“Employee morale is critical. This early out package and end to furloughs and other staffing disruptions is reached outside of contract negotiations,” the Assn. of Flight Attendants said in a statement.

The Chicago-based airline -- one of the largest in the world -- has reached contract deals with nearly every employee group except for flight attendants and technicians.

United officials said the buyout packages would help the airline and the flight attendants union reach a labor agreement.

“Recalling furloughed flight attendants and aligning our staffing to match our flying schedule will further facilitate the company and AFA reaching a joint collective bargaining agreement,” said Mike Bonds, executive vice president for human resources and labor relations at United. “It’s another positive step in what has become a productive relationship with AFA.”

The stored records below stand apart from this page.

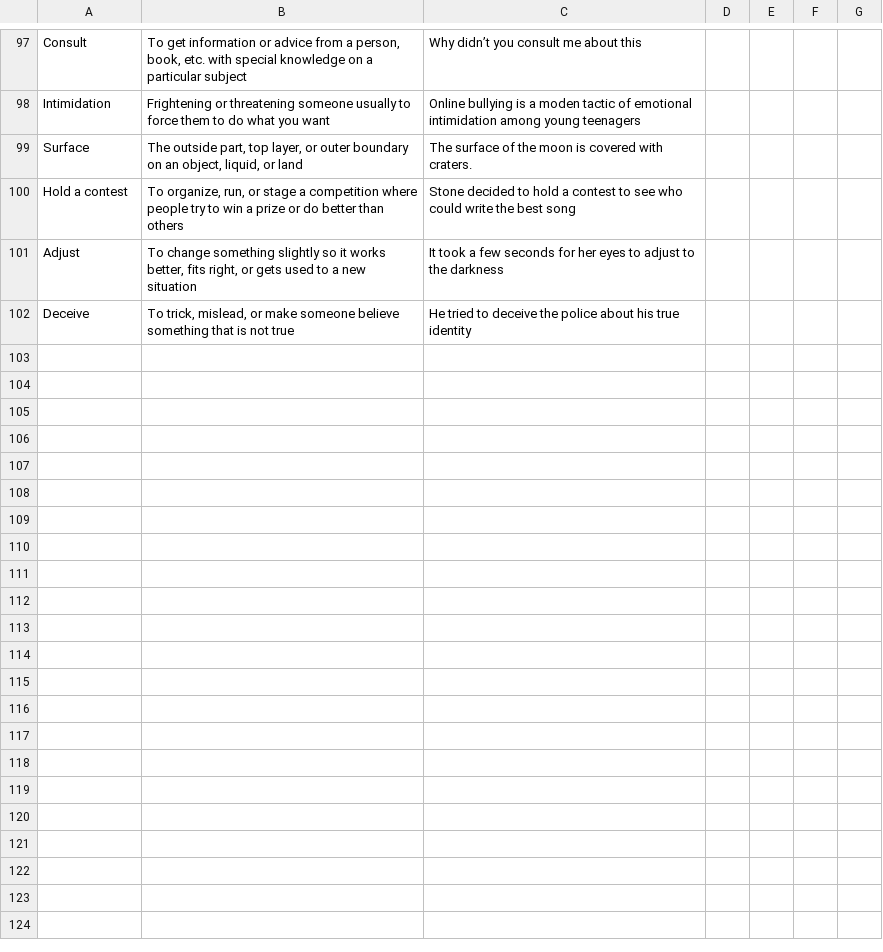
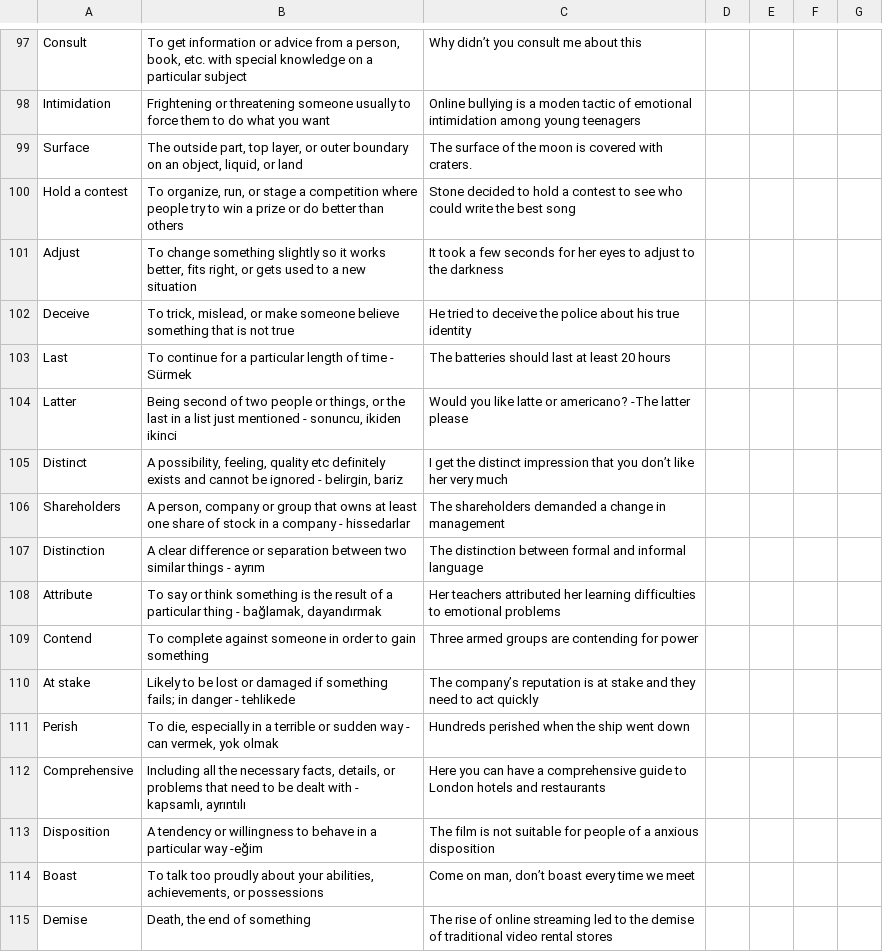
Before and after one commit to MelihSiskular/english-vocab-recall-trainer, a CSV file: data/input/en.csv, drawn as a sheet; only a part is shown, gaps mark what is left out; the diff covers the shown part only.

Commit message:
Modified en.csv file

```diff
--- a/data/input/en.csv
+++ b/data/input/en.csv
@@ -104 +104,14 @@ Adjust;To change something slightly so it works better, fits right, or gets used
 Deceive ;To trick, mislead, or make someone believe something that is not true;He tried to deceive the police about his true identity;;;;
+Last;To continue for a particular length of time - Sürmek;The batteries should last at least 20 hours;;;;
+Latter;Being second of two people or things, or the last in a list just mentioned - sonuncu, ikiden ikinci;Would you like latte or americano? -The latter please;;;;
+Distinct;A possibility, feeling, quality etc definitely exists and cannot be ignored - belirgin, bariz;I get the distinct impression that you don’t like her very much;;;;
+Shareholders;A person, company or group that owns at least one share of stock in a company - hissedarlar;The shareholders demanded a change in management;;;;
+Distinction;A clear difference or separation between two similar things - ayrım;The distinction between formal and informal language;;;;
+Attribute;To say or think something is the result of a particular thing - bağlamak, dayandırmak;Her teachers attributed her learning difficulties to emotional problems;;;;
+Contend;To complete against someone in order to gain something ;Three armed groups are contending for power;;;;
+At stake;"Likely to be lost or damaged if something fails; in danger - tehlikede";The company’s reputation is at stake and they need to act quickly;;;;
+Perish;To die, especially in a terrible or sudden way - can vermek, yok olmak;Hundreds perished when the ship went down;;;;
+Comprehensive;Including all the necessary facts, details, or problems that need to be dealt with - kapsamlı, ayrıntılı;Here you can have a comprehensive guide to London hotels and restaurants;;;;
+Disposition;A tendency or willingness to behave in a particular way -eğim;The film is not suitable for people of a anxious disposition;;;;
+Boast;To talk too proudly about your abilities, achievements, or possessions;Come on man, don’t boast every time we meet;;;;
+Demise ;Death, the end of something;The rise of online streaming led to the demise of traditional video rental stores;;;;
```
Also changed, not shown: 13 added rows elsewhere in this file.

The median annual salary for a flight attendant in the U.S. is $37,240, according to the Bureau of Labor Statistics. But experienced flight attendants who fly on international flights on major carriers can earn much more with overtime and bonuses.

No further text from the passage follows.